• [Work required]: The pictures do not belong in the copy. Restate all of the records word for word.

______________________________

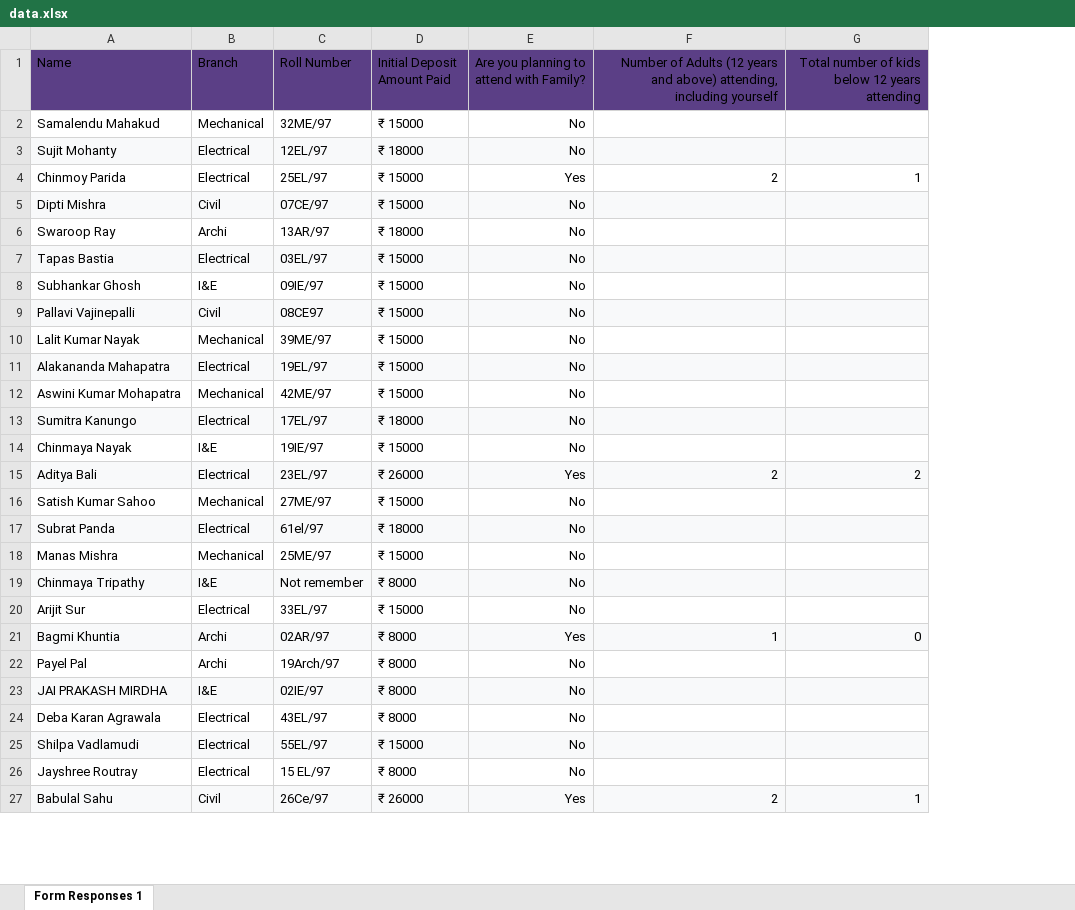
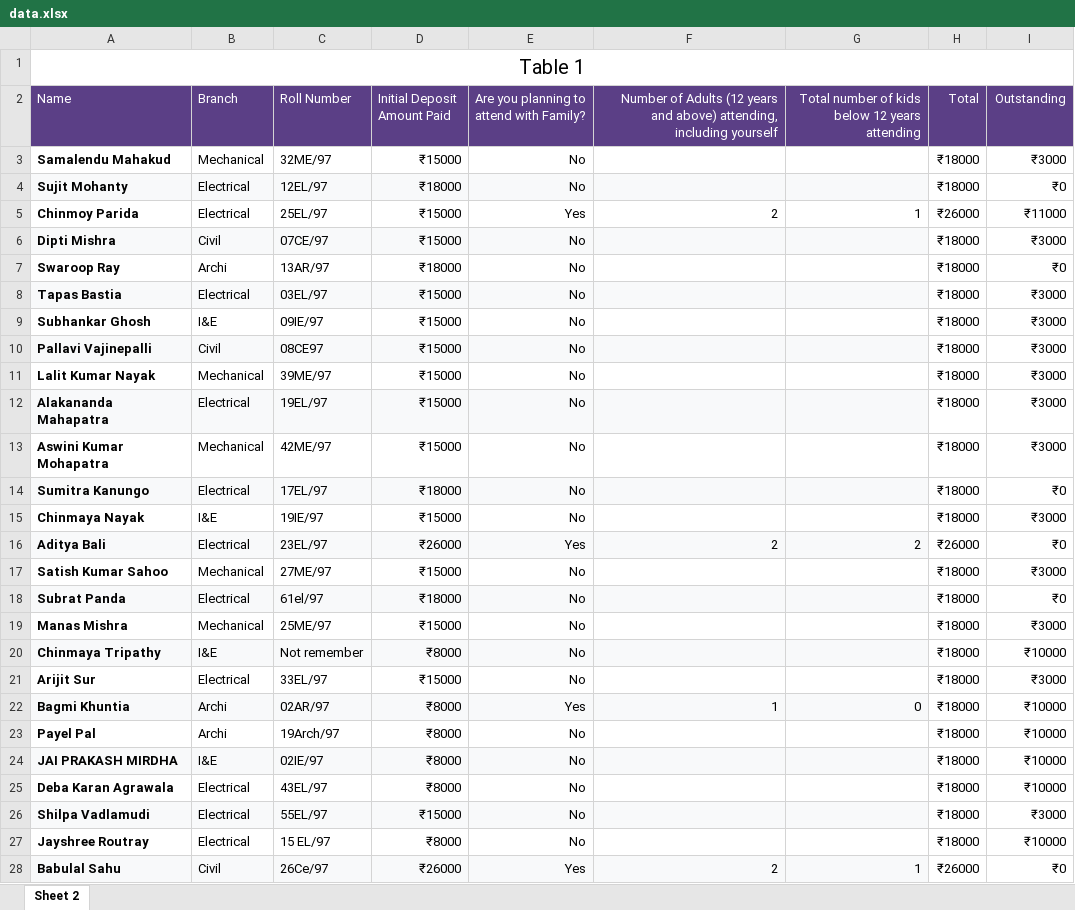
Before and after one commit to samalendu/initial-deposit, an Excel workbook: data.xlsx, sheet Sheet 2, drawn as a sheet; only a part is shown; values as stored, in another font and other column widths than the file's, no borders; addresses are those after the commit; the diff covers the shown part only; the diff names each change by its address in the sheet, - before the commit and + after, or states it on an @@ line.

Commit message:
updated file with total and outstanding

```diff
--- a/data.xlsx (sheet Sheet 2)
+++ b/data.xlsx (sheet Sheet 2)
-sheet tab: Form Responses 1
+sheet tab: Sheet 2
+column H (Total), rows 3-28: ₹18000 | ₹18000 | ₹26000 | ₹18000 | ₹18000 | ₹18000 | ₹18000 | ₹18000 | ₹18000 | ₹18000 | ₹18000 | ₹18000 | ₹18000 | ₹26000 | ₹18000 | ₹18000 | ₹18000 | ₹18000 | ₹18000 | ₹18000 | ₹18000 | ₹18000 | ₹18000 | ₹18000 | ₹18000 | ₹26000
+column I (Outstanding), rows 3-28: ₹3000 | ₹0 | ₹11000 | ₹3000 | ₹0 | ₹3000 | ₹3000 | ₹3000 | ₹3000 | ₹3000 | ₹3000 | ₹0 | ₹3000 | ₹0 | ₹3000 | ₹0 | ₹3000 | ₹10000 | ₹3000 | ₹10000 | ₹10000 | ₹10000 | ₹10000 | ₹3000 | ₹10000 | ₹0
+row 1: Table 1
-A2:G2 text colour: black
+A2:G2 text colour: #FFFFFF
-A3:A28 bold: off
+A3:A28 bold: on
-D3 (Initial Deposit Amount Paid): ₹ 15000
+D3 (Initial Deposit Amount Paid): ₹15000
-D4 (Initial Deposit Amount Paid): ₹ 18000
+D4 (Initial Deposit Amount Paid): ₹18000
-D5:D6 (Initial Deposit Amount Paid): ₹ 15000
+D5:D6 (Initial Deposit Amount Paid): ₹15000
-D7 (Initial Deposit Amount Paid): ₹ 18000
+D7 (Initial Deposit Amount Paid): ₹18000
-D8:D13 (Initial Deposit Amount Paid): ₹ 15000
+D8:D13 (Initial Deposit Amount Paid): ₹15000
-D14 (Initial Deposit Amount Paid): ₹ 18000
+D14 (Initial Deposit Amount Paid): ₹18000
-D15 (Initial Deposit Amount Paid): ₹ 15000
+D15 (Initial Deposit Amount Paid): ₹15000
-D16 (Initial Deposit Amount Paid): ₹ 26000
+D16 (Initial Deposit Amount Paid): ₹26000
-D17 (Initial Deposit Amount Paid): ₹ 15000
+D17 (Initial Deposit Amount Paid): ₹15000
-D18 (Initial Deposit Amount Paid): ₹ 18000
+D18 (Initial Deposit Amount Paid): ₹18000
-D19 (Initial Deposit Amount Paid): ₹ 15000
+D19 (Initial Deposit Amount Paid): ₹15000
-D20 (Initial Deposit Amount Paid): ₹ 8000
+D20 (Initial Deposit Amount Paid): ₹8000
-D21 (Initial Deposit Amount Paid): ₹ 15000
+D21 (Initial Deposit Amount Paid): ₹15000
-D22:D25 (Initial Deposit Amount Paid): ₹ 8000
+D22:D25 (Initial Deposit Amount Paid): ₹8000
-D26 (Initial Deposit Amount Paid): ₹ 15000
+D26 (Initial Deposit Amount Paid): ₹15000
-D27 (Initial Deposit Amount Paid): ₹ 8000
+D27 (Initial Deposit Amount Paid): ₹8000
-D28 (Initial Deposit Amount Paid): ₹ 26000
+D28 (Initial Deposit Amount Paid): ₹26000
```
Also changed, not shown: 70 edited cells and cell formats elsewhere in this sheet.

______________________________

• [Answer to the exercise]:
Before and after one commit to samalendu/initial-deposit, an Excel workbook: data.xlsx, sheet Sheet 2, drawn as a sheet; only a part is shown; values as stored, in another font and other column widths than the file's, no borders; addresses are those after the commit; the diff covers the shown part only; the diff names each change by its address in the sheet, - before the commit and + after, or states it on an @@ line.

Commit message:
updated file with total and outstanding

```diff
--- a/data.xlsx (sheet Sheet 2)
+++ b/data.xlsx (sheet Sheet 2)
-sheet tab: Form Responses 1
+sheet tab: Sheet 2
+column H (Total), rows 3-28: ₹18000 | ₹18000 | ₹26000 | ₹18000 | ₹18000 | ₹18000 | ₹18000 | ₹18000 | ₹18000 | ₹18000 | ₹18000 | ₹18000 | ₹18000 | ₹26000 | ₹18000 | ₹18000 | ₹18000 | ₹18000 | ₹18000 | ₹18000 | ₹18000 | ₹18000 | ₹18000 | ₹18000 | ₹18000 | ₹26000
+column I (Outstanding), rows 3-28: ₹3000 | ₹0 | ₹11000 | ₹3000 | ₹0 | ₹3000 | ₹3000 | ₹3000 | ₹3000 | ₹3000 | ₹3000 | ₹0 | ₹3000 | ₹0 | ₹3000 | ₹0 | ₹3000 | ₹10000 | ₹3000 | ₹10000 | ₹10000 | ₹10000 | ₹10000 | ₹3000 | ₹10000 | ₹0
+row 1: Table 1
-A2:G2 text colour: black
+A2:G2 text colour: #FFFFFF
-A3:A28 bold: off
+A3:A28 bold: on
-D3 (Initial Deposit Amount Paid): ₹ 15000
+D3 (Initial Deposit Amount Paid): ₹15000
-D4 (Initial Deposit Amount Paid): ₹ 18000
+D4 (Initial Deposit Amount Paid): ₹18000
-D5:D6 (Initial Deposit Amount Paid): ₹ 15000
+D5:D6 (Initial Deposit Amount Paid): ₹15000
-D7 (Initial Deposit Amount Paid): ₹ 18000
+D7 (Initial Deposit Amount Paid): ₹18000
-D8:D13 (Initial Deposit Amount Paid): ₹ 15000
+D8:D13 (Initial Deposit Amount Paid): ₹15000
-D14 (Initial Deposit Amount Paid): ₹ 18000
+D14 (Initial Deposit Amount Paid): ₹18000
-D15 (Initial Deposit Amount Paid): ₹ 15000
+D15 (Initial Deposit Amount Paid): ₹15000
-D16 (Initial Deposit Amount Paid): ₹ 26000
+D16 (Initial Deposit Amount Paid): ₹26000
-D17 (Initial Deposit Amount Paid): ₹ 15000
+D17 (Initial Deposit Amount Paid): ₹15000
-D18 (Initial Deposit Amount Paid): ₹ 18000
+D18 (Initial Deposit Amount Paid): ₹18000
-D19 (Initial Deposit Amount Paid): ₹ 15000
+D19 (Initial Deposit Amount Paid): ₹15000
-D20 (Initial Deposit Amount Paid): ₹ 8000
+D20 (Initial Deposit Amount Paid): ₹8000
-D21 (Initial Deposit Amount Paid): ₹ 15000
+D21 (Initial Deposit Amount Paid): ₹15000
-D22:D25 (Initial Deposit Amount Paid): ₹ 8000
+D22:D25 (Initial Deposit Amount Paid): ₹8000
-D26 (Initial Deposit Amount Paid): ₹ 15000
+D26 (Initial Deposit Amount Paid): ₹15000
-D27 (Initial Deposit Amount Paid): ₹ 8000
+D27 (Initial Deposit Amount Paid): ₹8000
-D28 (Initial Deposit Amount Paid): ₹ 26000
+D28 (Initial Deposit Amount Paid): ₹26000
```
Also changed, not shown: 70 edited cells and cell formats elsewhere in this sheet.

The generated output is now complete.